(Image comparison data)
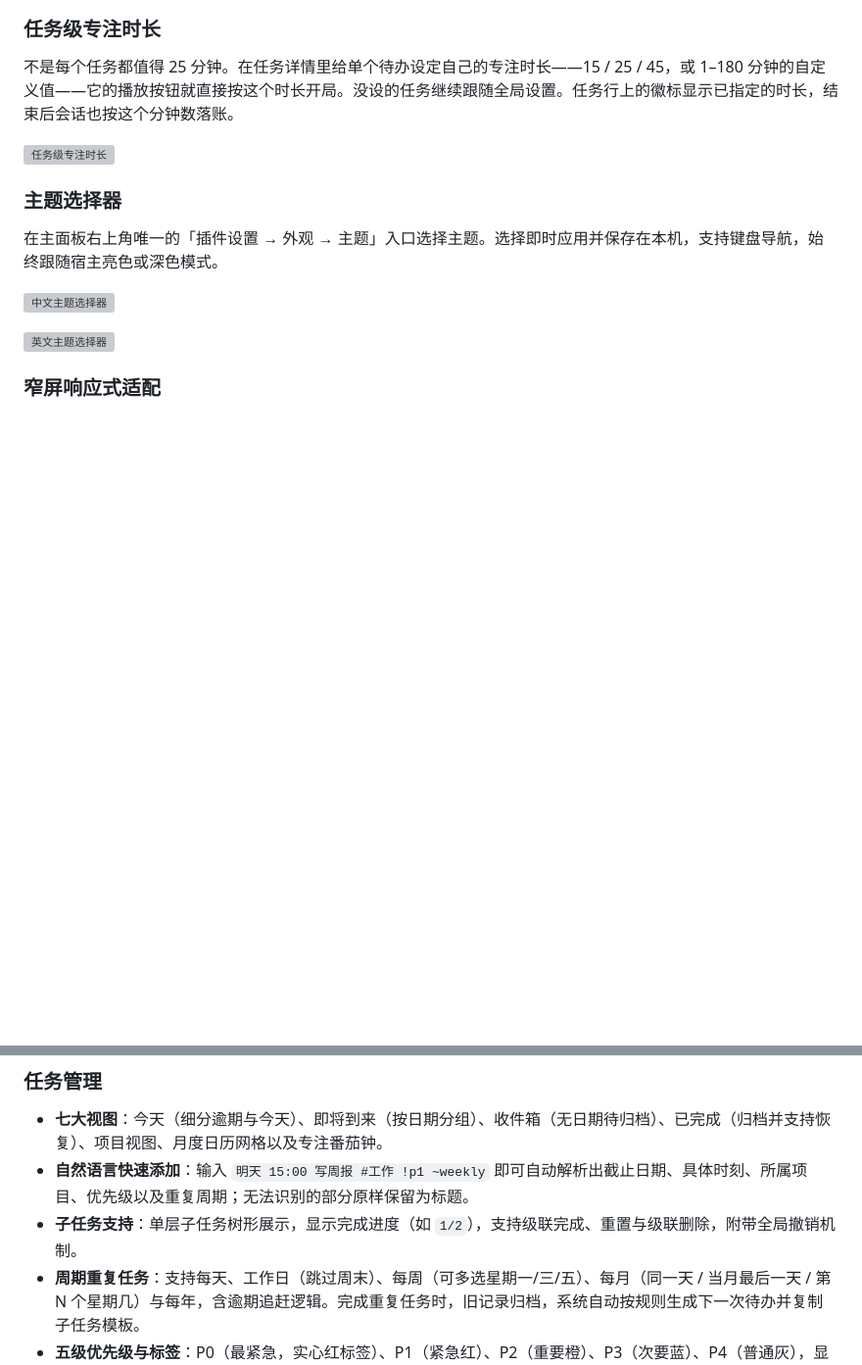
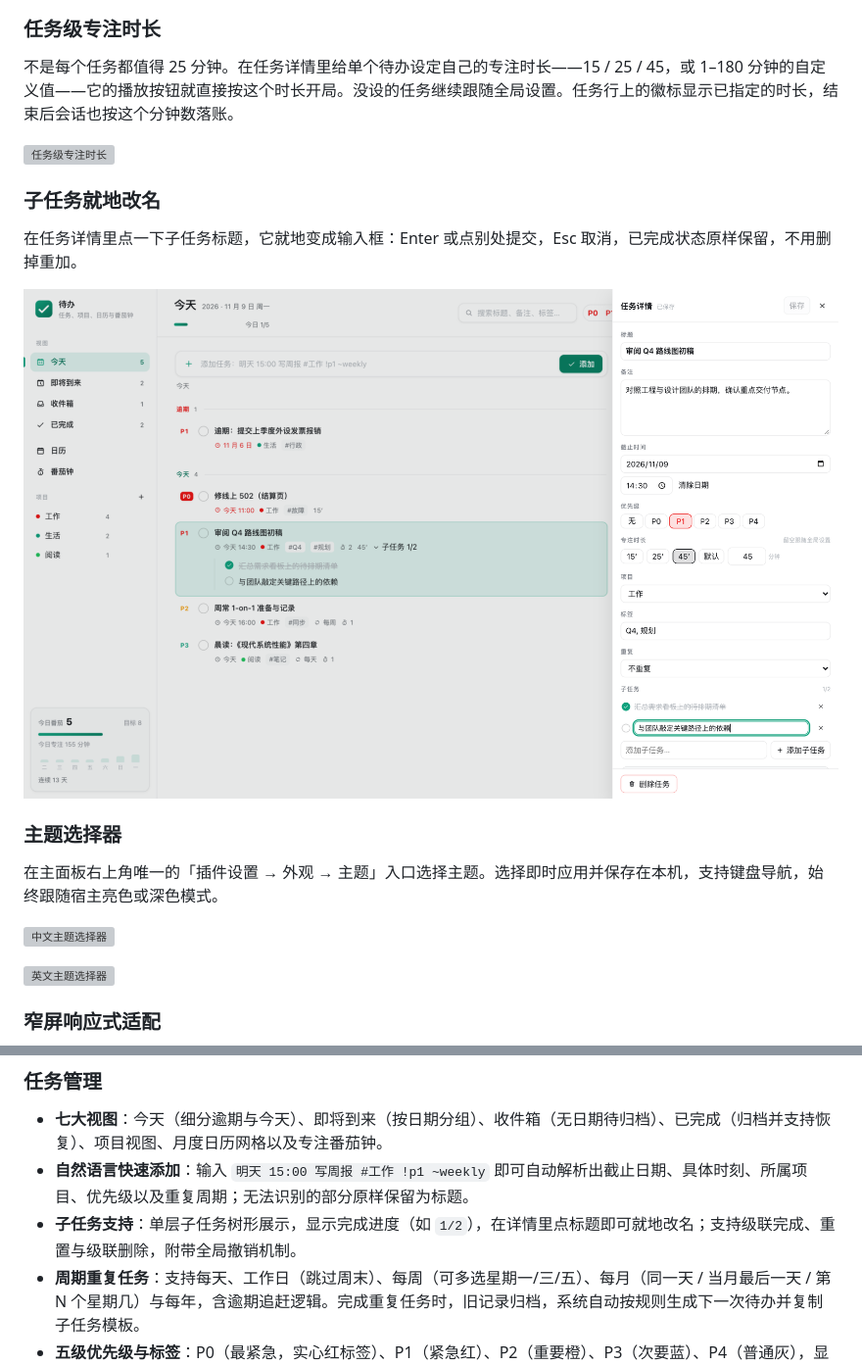
Before and after one commit to polunzh/dsh-todo, a Markdown page: README.zh-CN.md, 2 parts joined by grey strips. Shown at 98% size. Drawn GitHub-style; pictures changed too: preview/screenshots/subtask-edit.png (added); blank space fills up the shorter version; grey boxes are pictures that could not be loaded.

```diff
--- a/README.zh-CN.md
+++ b/README.zh-CN.md
@@ -61,6 +61,11 @@ DeepSeek Harness 待办清单与番茄钟插件。深度融合 **Todoist** 经
 
 ![任务级专注时长](./preview/screenshots/task-focus.png)
 
+### 子任务就地改名
+在任务详情里点一下子任务标题，它就地变成输入框：Enter 或点别处提交，Esc 取消，已完成状态原样保留，不用删掉重加。
+
+![子任务就地改名](./preview/screenshots/subtask-edit.png)
+
 ### 主题选择器
 在主面板右上角唯一的「插件设置 → 外观 → 主题」入口选择主题。选择即时应用并保存在本机，支持键盘导航，始终跟随宿主亮色或深色模式。
 
@@ -80,7 +85,7 @@ DeepSeek Harness 待办清单与番茄钟插件。深度融合 **Todoist** 经
 ### 任务管理
 - **七大视图**：今天（细分逾期与今天）、即将到来（按日期分组）、收件箱（无日期待归档）、已完成（归档并支持恢复）、项目视图、月度日历网格以及专注番茄钟。
 - **自然语言快速添加**：输入 `明天 15:00 写周报 #工作 !p1 ~weekly` 即可自动解析出截止日期、具体时刻、所属项目、优先级以及重复周期；无法识别的部分原样保留为标题。
-- **子任务支持**：单层子任务树形展示，显示完成进度（如 `1/2`），支持级联完成、重置与级联删除，附带全局撤销机制。
+- **子任务支持**：单层子任务树形展示，显示完成进度（如 `1/2`），在详情里点标题即可就地改名；支持级联完成、重置与级联删除，附带全局撤销机制。
 - **周期重复任务**：支持每天、工作日（跳过周末）、每周（可多选星期一/三/五）、每月（同一天 / 当月最后一天 / 第 N 个星期几）与每年，含逾期追赶逻辑。完成重复任务时，旧记录归档，系统自动按规则生成下一次待办并复制子任务模板。
 - **五级优先级与标签**：P0（最紧急，实心红标签）、P1（紧急红）、P2（重要橙）、P3（次要蓝）、P4（普通灰），显示在行首的专属一列；快速添加支持 `!p0`–`!p4`；支持自定义项目色彩圆点与多标签体系。
 - **月历网格**：直观的月度网格日历，日期下方标注任务圆点，点击任一日即可在侧栏快速筛选当天任务。
```
Also changed, not shown: README.md (+6 -1 lines), docs/design-subtask-inline-edit.md (+1 -0 lines), preview/screenshots/subtask-edit-en.png (added), 3 other files.
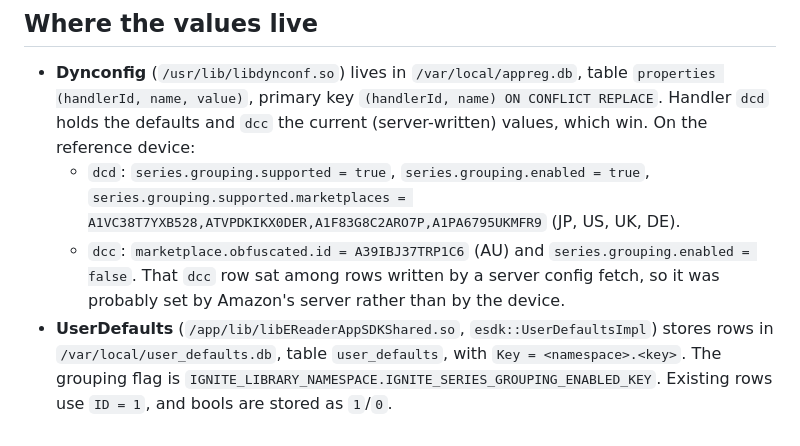
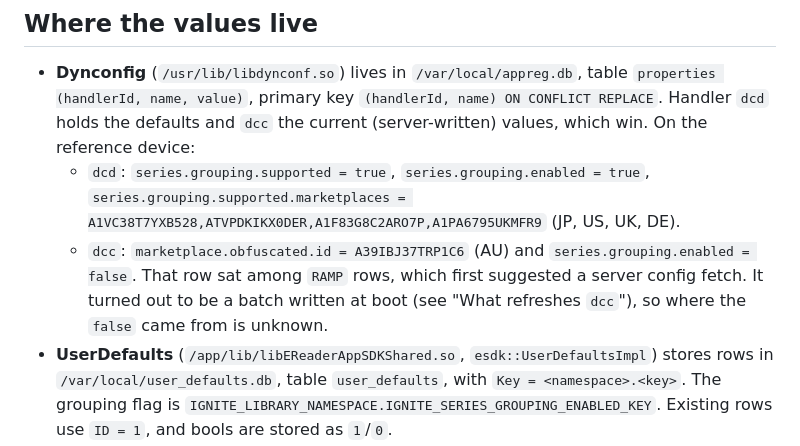
Before and after one commit to predakanga/kindle-series-enabler, a Markdown page: docs/research/series-grouping-gate.md, the part around one of its changes. Rendered like a GitHub page.

```diff
--- a/docs/research/series-grouping-gate.md
+++ b/docs/research/series-grouping-gate.md
@@ -62,9 +62,10 @@ table):
     A1VC38T7YXB528,ATVPDKIKX0DER,A1F83G8C2ARO7P,A1PA6795UKMFR9` (JP, US,
     UK, DE).
   - `dcc`: `marketplace.obfuscated.id = A39IBJ37TRP1C6` (AU) and
-    `series.grouping.enabled = false`. That `dcc` row sat among rows written
-    by a server config fetch, so it was probably set by Amazon's server
-    rather than by the device.
+    `series.grouping.enabled = false`. That row sat among `RAMP` rows, which
+    first suggested a server config fetch. It turned out to be a batch
+    written at boot (see "What refreshes `dcc`"), so where the `false` came
+    from is unknown.
 - **UserDefaults** (`/app/lib/libEReaderAppSDKShared.so`,
   `esdk::UserDefaultsImpl`) stores rows in `/var/local/user_defaults.db`,
   table `user_defaults`, with `Key = <namespace>.<key>`. The grouping flag
```
Also changed, not shown: other parts of docs/research/series-grouping-gate.md (+77 -5 lines), docs/PLAN.md (+8 -1 lines).
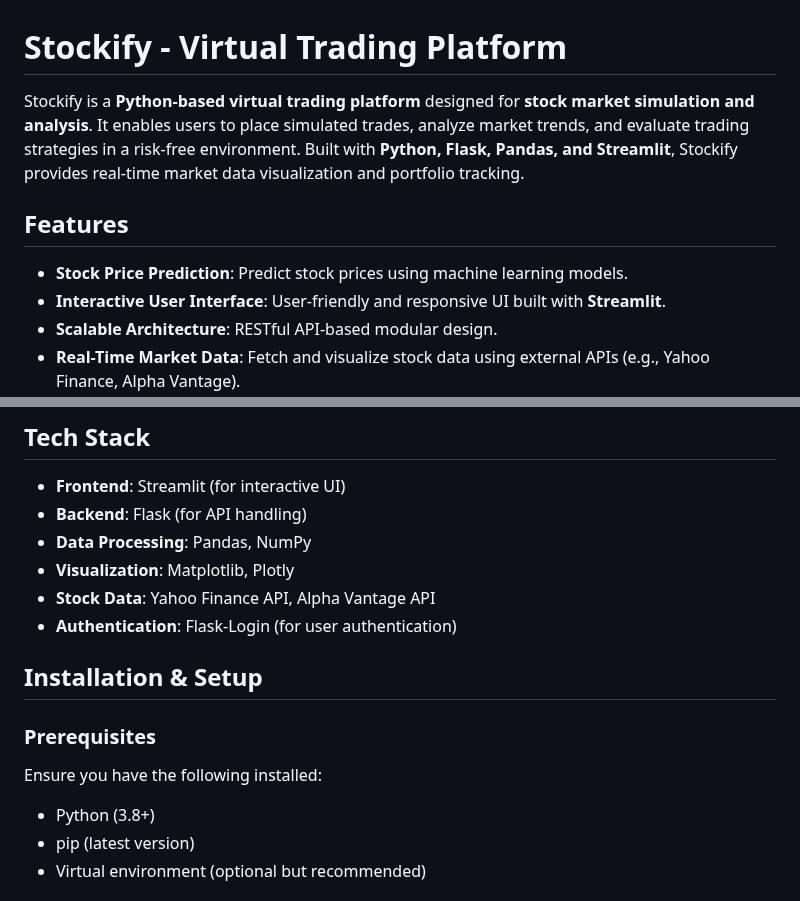
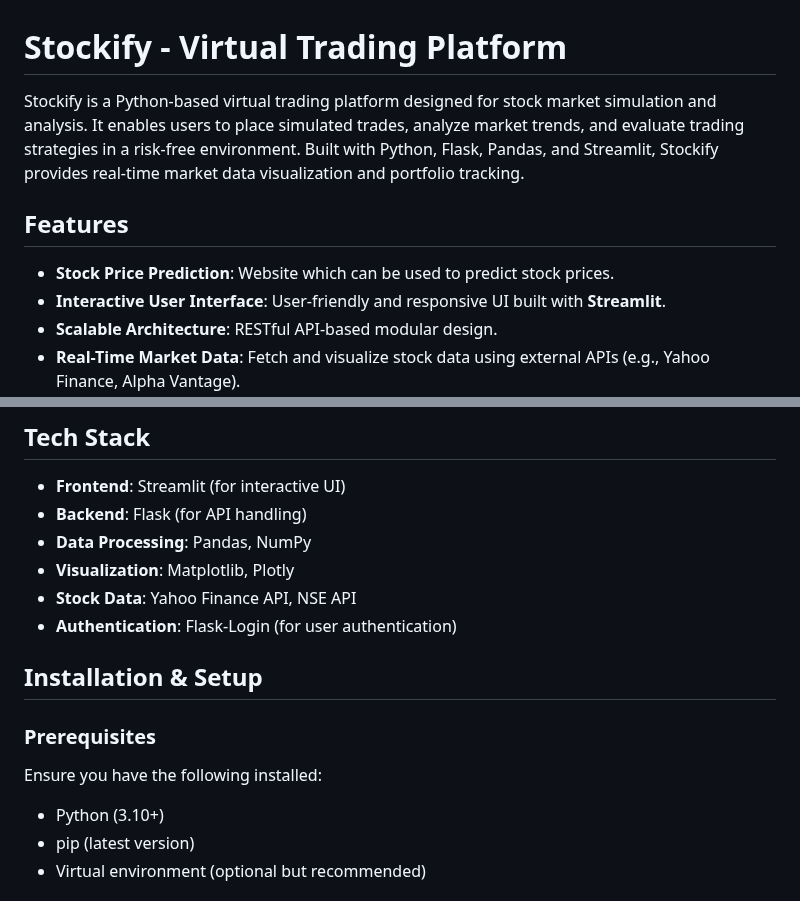
Before and after one commit to manojkumar9911/Stockify, a Markdown page: README.md, 2 parts joined by grey strips. Rendered like a GitHub page.

```diff
--- a/README.md
+++ b/README.md
@@ -1,9 +1,9 @@
 # Stockify - Virtual Trading Platform
 
-Stockify is a **Python-based virtual trading platform** designed for **stock market simulation and analysis**. It enables users to place simulated trades, analyze market trends, and evaluate trading strategies in a risk-free environment. Built with **Python, Flask, Pandas, and Streamlit**, Stockify provides real-time market data visualization and portfolio tracking.
+Stockify is a Python-based virtual trading platform designed for stock market simulation and analysis. It enables users to place simulated trades, analyze market trends, and evaluate trading strategies in a risk-free environment. Built with Python, Flask, Pandas, and Streamlit, Stockify provides real-time market data visualization and portfolio tracking.
 
 ## Features
-- **Stock Price Prediction**: Predict stock prices using machine learning models.
+- **Stock Price Prediction**: Website which can be used to predict stock prices.
 - **Interactive User Interface**: User-friendly and responsive UI built with **Streamlit**.
 - **Scalable Architecture**: RESTful API-based modular design.
 - **Real-Time Market Data**: Fetch and visualize stock data using external APIs (e.g., Yahoo Finance, Alpha Vantage).
@@ -16,13 +16,13 @@ Stockify is a **Python-based virtual trading platform** designed for **stock mar
 - **Backend**: Flask (for API handling)
 - **Data Processing**: Pandas, NumPy
 - **Visualization**: Matplotlib, Plotly
-- **Stock Data**: Yahoo Finance API, Alpha Vantage API
+- **Stock Data**: Yahoo Finance API, NSE API
 - **Authentication**: Flask-Login (for user authentication)
 
 ## Installation & Setup
 ### Prerequisites
 Ensure you have the following installed:
-- Python (3.8+)
+- Python (3.10+)
 - pip (latest version)
 - Virtual environment (optional but recommended)
 
```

**PROBLEM DESCRIPTION**
Filter the lines above, keeping each one that contains the string "false".

**YOUR SOLUTION**
-    `series.grouping.enabled = false`. That `dcc` row sat among rows written
+    `series.grouping.enabled = false`. That row sat among `RAMP` rows, which
+    written at boot (see "What refreshes `dcc`"), so where the `false` came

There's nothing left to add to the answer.